How to complete this task
Filter the listing below, copying every line in which the word "review" appears.

(Beginning of Input data)

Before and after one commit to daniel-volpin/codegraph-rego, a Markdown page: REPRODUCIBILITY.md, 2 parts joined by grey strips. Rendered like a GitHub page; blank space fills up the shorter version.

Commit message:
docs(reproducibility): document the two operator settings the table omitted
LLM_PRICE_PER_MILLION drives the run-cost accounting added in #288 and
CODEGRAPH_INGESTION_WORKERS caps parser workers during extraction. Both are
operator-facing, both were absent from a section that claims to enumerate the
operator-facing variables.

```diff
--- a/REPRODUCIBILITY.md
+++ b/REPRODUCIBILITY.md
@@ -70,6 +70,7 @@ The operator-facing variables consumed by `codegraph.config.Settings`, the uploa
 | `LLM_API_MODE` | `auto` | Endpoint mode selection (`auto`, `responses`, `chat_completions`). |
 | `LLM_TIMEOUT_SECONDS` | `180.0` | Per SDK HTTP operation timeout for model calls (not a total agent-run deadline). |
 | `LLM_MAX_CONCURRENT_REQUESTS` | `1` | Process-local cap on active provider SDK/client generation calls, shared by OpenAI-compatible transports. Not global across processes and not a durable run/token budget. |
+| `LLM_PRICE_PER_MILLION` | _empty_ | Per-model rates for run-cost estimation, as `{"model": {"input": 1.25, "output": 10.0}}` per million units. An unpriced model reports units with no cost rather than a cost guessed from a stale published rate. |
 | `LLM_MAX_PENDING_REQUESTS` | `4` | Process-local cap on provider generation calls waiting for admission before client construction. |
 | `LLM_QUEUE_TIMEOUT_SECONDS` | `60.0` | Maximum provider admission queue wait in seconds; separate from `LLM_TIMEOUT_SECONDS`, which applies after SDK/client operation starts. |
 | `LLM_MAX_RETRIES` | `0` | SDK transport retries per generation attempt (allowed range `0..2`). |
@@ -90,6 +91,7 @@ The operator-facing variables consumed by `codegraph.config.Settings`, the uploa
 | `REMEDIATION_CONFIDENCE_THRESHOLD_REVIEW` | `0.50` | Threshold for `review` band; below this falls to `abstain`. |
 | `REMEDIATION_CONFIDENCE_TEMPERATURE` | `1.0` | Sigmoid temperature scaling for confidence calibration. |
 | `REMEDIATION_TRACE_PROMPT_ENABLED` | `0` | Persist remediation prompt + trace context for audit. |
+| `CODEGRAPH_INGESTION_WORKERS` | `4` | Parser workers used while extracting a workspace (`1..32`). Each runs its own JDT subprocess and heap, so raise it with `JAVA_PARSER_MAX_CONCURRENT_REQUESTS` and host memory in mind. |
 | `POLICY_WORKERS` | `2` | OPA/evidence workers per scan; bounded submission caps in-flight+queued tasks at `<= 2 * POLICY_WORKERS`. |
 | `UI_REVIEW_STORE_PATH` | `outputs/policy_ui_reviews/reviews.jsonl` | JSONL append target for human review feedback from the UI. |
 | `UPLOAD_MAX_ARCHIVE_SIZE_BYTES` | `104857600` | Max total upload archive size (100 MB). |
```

(End of Input data)

Task response
 | `REMEDIATION_CONFIDENCE_THRESHOLD_REVIEW` | `0.50` | Threshold for `review` band; below this falls to `abstain`. |
 | `UI_REVIEW_STORE_PATH` | `outputs/policy_ui_reviews/reviews.jsonl` | JSONL append target for human review feedback from the UI. |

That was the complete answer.